fri 14/06/2024

Purcell's Playhouse, Bevan, Barokksolistene, Eike, Purcell Room review - kaleidoscopic delights | reviews, news & interviews

Purcell's Playhouse, Bevan, Barokksolistene, Eike, Purcell Room review - kaleidoscopic delights

Purcell's Playhouse, Bevan, Barokksolistene, Eike, Purcell Room review - kaleidoscopic delights

Vivacious British soprano shares the communicative spirit of her Norwegian colleagues

Mary Bevan takes centre-stage with Barokksolistene, with Per Buhre, Helge Andreas Norbakken, Bjarte Eike, Naomi Burell and Fredrik BockAll images by Arnaud Mbaki

“What about the communication with the audience?” asked violinist and impresario Bjarte Eike in his First Person piece for theartsdesk. “How can a 'normal' concert be turned into a special event?” Explaining how is one thing – but doing it to dazzle our senses is what counts. Though the Alehouse Session which followed out in the foyer was brilliant business more or less as usual, “Purcell’s Playhouse” took us further on the road of making the old absolutely new.

The cue for our entertainment surely came from great Henry himself, purveyor of theatre music for curious hybrids as well as odes and instrumental masterpieces, but only one work we’d strictly call an opera. Dido and Aeneas. To the Overture from The Old Batchelor, our players strutted on and promenaded – even cellist Judith-Maria Blomsterberg, whose instrument never touched the ground. Hail, too, or welcome back, to consummate jack-of-all-trades Steven Player (pictured below at the later Alehouse Session), whose superb movements incorporate flamenco and Irish dancing (but the arms fly while body and head are kept still). Steven PlayerFor some reason the South Bank hadn’t supplied the proffered programme details, which simply meant that Eike had to work harder – which with him always seems charming and effortless – on telling us what we’d heard or were going to hear (pictured below). Spotlight next on the very special guest, Mary Bevan.

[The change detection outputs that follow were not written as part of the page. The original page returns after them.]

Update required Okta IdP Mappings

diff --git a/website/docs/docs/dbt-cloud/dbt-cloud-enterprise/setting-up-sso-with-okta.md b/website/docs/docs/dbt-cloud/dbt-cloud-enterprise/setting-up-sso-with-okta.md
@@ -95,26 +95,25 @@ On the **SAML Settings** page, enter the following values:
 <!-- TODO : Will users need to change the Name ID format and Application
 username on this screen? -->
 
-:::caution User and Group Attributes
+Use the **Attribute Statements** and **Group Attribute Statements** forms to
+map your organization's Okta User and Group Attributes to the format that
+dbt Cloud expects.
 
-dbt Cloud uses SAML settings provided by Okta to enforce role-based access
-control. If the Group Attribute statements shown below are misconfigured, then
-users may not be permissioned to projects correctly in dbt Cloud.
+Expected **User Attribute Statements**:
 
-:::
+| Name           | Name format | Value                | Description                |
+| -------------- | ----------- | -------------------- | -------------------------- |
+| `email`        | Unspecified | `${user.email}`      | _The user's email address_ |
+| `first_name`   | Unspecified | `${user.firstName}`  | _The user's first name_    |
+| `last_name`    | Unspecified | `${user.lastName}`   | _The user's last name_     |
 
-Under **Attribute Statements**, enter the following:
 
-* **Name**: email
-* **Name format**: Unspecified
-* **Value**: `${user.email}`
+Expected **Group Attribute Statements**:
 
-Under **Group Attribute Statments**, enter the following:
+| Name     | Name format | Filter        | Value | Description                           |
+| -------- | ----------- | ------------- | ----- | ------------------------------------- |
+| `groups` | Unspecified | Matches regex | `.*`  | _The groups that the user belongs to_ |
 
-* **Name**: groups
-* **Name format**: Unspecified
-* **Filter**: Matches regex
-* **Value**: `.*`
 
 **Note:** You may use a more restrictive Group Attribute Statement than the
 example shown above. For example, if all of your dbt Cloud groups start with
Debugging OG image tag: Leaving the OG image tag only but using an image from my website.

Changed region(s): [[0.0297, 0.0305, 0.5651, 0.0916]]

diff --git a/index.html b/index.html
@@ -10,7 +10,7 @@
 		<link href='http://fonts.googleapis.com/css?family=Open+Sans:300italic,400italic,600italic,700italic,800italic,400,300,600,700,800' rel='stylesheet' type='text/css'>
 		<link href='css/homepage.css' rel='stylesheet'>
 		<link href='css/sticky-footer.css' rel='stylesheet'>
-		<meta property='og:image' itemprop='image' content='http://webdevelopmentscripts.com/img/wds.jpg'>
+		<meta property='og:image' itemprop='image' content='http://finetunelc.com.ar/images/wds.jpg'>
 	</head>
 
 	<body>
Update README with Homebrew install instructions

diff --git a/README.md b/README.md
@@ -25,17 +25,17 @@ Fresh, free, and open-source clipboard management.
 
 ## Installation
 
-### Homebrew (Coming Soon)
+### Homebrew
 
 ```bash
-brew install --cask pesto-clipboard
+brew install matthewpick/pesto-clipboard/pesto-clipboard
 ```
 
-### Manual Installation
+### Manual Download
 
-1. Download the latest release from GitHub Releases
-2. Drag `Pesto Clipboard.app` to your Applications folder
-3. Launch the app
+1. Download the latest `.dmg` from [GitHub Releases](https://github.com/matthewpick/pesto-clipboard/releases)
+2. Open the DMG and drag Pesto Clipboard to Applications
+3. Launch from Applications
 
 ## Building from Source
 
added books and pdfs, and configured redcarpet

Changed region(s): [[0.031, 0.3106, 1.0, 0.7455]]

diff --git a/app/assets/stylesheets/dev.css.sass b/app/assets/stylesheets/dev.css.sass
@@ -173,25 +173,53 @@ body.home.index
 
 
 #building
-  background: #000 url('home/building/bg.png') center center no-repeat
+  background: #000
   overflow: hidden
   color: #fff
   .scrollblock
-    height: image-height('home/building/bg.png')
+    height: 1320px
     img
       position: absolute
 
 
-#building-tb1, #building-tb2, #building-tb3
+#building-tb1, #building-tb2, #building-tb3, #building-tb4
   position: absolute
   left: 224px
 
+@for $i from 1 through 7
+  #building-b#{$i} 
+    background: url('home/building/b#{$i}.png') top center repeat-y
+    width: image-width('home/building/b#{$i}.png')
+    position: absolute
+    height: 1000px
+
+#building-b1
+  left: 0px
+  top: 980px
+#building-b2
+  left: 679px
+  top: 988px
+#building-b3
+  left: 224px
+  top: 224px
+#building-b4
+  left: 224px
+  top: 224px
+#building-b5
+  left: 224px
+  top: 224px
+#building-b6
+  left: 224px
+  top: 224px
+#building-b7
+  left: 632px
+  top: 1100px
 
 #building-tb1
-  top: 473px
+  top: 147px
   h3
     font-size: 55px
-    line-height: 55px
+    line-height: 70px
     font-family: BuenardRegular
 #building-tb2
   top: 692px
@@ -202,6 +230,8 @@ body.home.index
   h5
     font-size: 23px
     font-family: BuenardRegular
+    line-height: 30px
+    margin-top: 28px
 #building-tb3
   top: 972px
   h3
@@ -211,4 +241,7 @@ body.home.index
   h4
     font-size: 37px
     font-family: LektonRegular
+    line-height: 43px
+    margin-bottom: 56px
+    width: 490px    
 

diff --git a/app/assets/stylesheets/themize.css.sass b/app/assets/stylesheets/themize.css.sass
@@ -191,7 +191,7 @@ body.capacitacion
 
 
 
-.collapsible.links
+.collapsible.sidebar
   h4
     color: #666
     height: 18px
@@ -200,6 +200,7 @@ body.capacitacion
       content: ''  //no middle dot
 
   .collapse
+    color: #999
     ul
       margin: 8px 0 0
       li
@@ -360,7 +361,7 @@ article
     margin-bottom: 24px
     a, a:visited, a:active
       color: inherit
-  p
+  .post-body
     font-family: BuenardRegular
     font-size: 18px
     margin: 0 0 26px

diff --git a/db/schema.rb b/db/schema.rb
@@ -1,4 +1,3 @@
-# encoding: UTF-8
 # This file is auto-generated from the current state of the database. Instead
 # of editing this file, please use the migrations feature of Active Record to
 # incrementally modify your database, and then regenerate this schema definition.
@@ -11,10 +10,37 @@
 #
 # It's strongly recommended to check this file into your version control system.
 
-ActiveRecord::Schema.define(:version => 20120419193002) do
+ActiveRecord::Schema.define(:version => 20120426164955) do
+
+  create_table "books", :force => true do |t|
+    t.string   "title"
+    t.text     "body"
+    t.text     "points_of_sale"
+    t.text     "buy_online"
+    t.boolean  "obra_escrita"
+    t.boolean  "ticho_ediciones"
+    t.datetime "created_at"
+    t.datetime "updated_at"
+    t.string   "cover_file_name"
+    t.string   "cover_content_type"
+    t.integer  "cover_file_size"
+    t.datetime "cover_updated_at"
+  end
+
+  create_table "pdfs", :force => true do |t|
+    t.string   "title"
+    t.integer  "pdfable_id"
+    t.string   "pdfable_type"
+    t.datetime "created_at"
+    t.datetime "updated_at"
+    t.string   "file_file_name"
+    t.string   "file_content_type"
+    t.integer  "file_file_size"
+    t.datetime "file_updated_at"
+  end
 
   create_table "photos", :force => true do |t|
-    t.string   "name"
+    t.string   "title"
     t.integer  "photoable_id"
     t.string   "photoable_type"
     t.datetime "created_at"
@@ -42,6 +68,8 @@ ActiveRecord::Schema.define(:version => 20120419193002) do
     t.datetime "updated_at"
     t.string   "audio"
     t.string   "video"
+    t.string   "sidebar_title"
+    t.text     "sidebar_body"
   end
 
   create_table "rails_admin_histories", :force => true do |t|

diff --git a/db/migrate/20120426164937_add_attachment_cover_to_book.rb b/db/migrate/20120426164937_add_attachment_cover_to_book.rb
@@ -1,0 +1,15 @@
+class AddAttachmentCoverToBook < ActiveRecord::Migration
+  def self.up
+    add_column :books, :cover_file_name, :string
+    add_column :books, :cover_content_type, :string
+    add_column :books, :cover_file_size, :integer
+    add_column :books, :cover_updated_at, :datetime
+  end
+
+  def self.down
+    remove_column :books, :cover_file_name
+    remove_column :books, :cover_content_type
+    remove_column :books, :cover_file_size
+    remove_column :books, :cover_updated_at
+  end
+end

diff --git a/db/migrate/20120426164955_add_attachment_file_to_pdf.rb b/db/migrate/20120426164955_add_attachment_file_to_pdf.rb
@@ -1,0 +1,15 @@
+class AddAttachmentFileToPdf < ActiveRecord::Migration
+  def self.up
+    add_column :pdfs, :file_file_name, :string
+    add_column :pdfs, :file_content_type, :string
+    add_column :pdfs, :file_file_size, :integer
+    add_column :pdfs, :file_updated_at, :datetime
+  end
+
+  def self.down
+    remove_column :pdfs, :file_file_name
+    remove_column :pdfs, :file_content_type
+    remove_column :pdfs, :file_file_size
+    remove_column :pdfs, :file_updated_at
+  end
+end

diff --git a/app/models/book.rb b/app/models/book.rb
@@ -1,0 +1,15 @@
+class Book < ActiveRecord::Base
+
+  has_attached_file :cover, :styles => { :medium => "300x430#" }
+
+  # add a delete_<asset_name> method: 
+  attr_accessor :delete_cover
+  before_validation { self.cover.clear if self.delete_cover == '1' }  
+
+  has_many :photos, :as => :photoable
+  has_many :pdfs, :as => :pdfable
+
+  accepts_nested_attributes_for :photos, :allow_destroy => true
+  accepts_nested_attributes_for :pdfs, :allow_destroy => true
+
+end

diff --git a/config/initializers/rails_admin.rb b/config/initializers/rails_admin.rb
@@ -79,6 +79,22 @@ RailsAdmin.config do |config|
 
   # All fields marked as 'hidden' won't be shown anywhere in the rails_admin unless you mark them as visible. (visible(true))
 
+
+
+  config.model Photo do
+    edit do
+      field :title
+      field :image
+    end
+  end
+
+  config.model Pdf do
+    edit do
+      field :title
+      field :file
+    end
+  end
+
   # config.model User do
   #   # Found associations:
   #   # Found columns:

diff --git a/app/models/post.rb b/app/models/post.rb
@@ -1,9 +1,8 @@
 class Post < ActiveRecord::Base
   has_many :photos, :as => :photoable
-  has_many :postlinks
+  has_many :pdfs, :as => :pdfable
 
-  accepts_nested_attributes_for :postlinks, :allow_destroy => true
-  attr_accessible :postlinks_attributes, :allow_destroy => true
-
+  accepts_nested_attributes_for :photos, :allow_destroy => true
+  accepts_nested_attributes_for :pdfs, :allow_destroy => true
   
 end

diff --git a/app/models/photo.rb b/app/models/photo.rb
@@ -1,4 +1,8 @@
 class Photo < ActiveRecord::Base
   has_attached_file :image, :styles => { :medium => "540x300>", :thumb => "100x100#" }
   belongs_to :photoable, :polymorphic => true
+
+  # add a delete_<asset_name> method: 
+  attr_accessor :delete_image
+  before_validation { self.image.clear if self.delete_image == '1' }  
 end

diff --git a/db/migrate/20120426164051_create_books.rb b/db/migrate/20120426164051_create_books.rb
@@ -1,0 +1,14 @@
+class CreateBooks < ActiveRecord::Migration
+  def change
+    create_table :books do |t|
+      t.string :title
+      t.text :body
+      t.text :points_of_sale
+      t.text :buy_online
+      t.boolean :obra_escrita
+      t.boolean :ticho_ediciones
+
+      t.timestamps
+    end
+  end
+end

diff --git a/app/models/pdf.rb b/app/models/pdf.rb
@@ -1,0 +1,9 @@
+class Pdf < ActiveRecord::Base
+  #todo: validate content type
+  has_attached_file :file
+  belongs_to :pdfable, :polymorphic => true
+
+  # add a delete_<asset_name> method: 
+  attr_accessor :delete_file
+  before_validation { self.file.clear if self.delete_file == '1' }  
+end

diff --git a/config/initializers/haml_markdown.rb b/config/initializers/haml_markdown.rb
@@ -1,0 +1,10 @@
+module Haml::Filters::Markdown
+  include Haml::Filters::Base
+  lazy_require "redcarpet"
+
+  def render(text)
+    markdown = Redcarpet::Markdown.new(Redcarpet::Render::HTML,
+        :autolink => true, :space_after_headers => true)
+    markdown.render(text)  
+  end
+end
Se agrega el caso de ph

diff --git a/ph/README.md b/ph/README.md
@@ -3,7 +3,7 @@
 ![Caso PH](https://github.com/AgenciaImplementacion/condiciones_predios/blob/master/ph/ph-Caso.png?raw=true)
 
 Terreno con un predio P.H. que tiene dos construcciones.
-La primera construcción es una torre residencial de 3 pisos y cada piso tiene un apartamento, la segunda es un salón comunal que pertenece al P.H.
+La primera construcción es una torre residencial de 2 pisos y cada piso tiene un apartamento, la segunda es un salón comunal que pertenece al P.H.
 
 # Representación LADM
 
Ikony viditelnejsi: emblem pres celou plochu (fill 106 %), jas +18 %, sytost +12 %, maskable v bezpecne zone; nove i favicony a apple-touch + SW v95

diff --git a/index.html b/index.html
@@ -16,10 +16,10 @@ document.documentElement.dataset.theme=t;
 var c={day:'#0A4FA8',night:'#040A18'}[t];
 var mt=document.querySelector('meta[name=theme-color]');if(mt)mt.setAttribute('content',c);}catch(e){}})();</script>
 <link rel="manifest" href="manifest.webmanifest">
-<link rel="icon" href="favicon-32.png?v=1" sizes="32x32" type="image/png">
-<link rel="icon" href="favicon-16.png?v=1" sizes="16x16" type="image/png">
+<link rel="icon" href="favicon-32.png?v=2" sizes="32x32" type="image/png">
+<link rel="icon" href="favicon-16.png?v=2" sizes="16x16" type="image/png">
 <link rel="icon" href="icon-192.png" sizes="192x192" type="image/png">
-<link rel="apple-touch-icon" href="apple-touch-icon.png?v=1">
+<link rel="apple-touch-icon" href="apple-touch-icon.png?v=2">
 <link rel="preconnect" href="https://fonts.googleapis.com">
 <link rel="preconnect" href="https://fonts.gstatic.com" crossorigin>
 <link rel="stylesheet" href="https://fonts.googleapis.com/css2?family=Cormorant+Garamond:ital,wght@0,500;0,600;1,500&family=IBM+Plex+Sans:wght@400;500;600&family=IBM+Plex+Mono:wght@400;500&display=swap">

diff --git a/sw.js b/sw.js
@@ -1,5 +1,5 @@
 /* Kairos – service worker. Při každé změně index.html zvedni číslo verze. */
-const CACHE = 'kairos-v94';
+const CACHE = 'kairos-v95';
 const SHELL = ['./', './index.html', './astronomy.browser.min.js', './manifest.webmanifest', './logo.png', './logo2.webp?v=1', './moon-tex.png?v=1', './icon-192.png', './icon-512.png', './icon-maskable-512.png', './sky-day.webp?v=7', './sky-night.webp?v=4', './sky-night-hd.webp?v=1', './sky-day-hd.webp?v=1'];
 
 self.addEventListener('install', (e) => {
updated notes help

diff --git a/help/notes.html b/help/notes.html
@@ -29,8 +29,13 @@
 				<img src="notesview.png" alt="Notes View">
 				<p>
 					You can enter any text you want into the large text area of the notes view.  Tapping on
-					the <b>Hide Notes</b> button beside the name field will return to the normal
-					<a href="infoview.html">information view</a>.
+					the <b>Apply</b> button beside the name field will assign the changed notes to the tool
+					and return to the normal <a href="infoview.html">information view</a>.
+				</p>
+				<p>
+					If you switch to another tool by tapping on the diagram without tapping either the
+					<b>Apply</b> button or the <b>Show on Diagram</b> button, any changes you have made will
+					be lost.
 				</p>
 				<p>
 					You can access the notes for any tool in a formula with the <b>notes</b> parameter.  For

It was already good to see Blomsterberg and Naomi Burell among the players; the Alehouse sessions proper tend to be very blokey affairs. And now we had a performer fully in tune with the communicative spirit of the team.

The big solo scena, Bevan in partnership with harpsichordist Hans Knut Sveen, was the very dramatic, freewheeling character-study “Mad Bess”, complete with scene-setting where the soprano quickly won her laurels ad-libbing to a clatter from below stage right. Then she integrated perfectly with the big sequence at the heart of the programme – no less than 10 Purcell pieces of all shapes, and speeds, the element of improvisation and Helge Andreas Norbakken’s percussion fitting perfectly into the context. As there were a fair number of chaconnes, where a line constantly repeats with various ideas above it, it was absolutely natural for double-bass Johannes Lundberg to inject what felt like a laid-back jazz vibe. Bjarte EikeJust once, with the pack rounding as malign fairies and hobgoblins on the soprano, the theatricality verged on the overdone, but mostly it was a delight. For the Fantasia a4, Eike and viola-player Per Buhre (adaptable as counter-tenor) came from the back of the hall to join their two colleagues on stage – a magical effect. Likewise Bevan’s exquisite poise in An Evening Hymn, ending in a sleep stalked by another singer and Alehouse regular, Thomas Guthrie, in “Hush no more” from The Fairy Queen. Magical chorus – these instrumentalists do vocals to perfection, too – then exeunt omnes, fingers to lips.

There had to be a rollicking encore, though, and Eike told us they’d knocked this one together the night before. The Sailors and Witches in Dido are usually something of an irritant, so why not go way over the top for laughs? They did, and the audience loved it. Then to the Alehouse in the foyer, and familiar, always welcome business from the blokes. The one thing I don’t go happily along with is Guthrie’s slightly uneasy style – the talent doesn't seem to me quite equal to the rest – so when he started up his sea shanty shtick past 11pm, it was time to make a discreet exit. This is probably the only time when I’d say that the Alehouse felt like an optional extra, Purcell’s Playhouse having served up such a perfect banquet. But for those experiencing the unique formula for the first time, it would have been just as welcome.

Add comment

Subscribe to

Thank you for continuing to read our work on For unlimited access to every article in its entirety, including our archive of more than 15,000 pieces, we're asking for £5 per month or £40 per year. We feel it's a very good deal, and hope you do too.

To take a subscription now simply click here.

And if you're looking for that extra gift for a friend or family member, why not treat them to a gift subscription?


Get a weekly digest of our critical highlights in your inbox each Thursday!

Simply enter your email address in the box below

View previous newsletters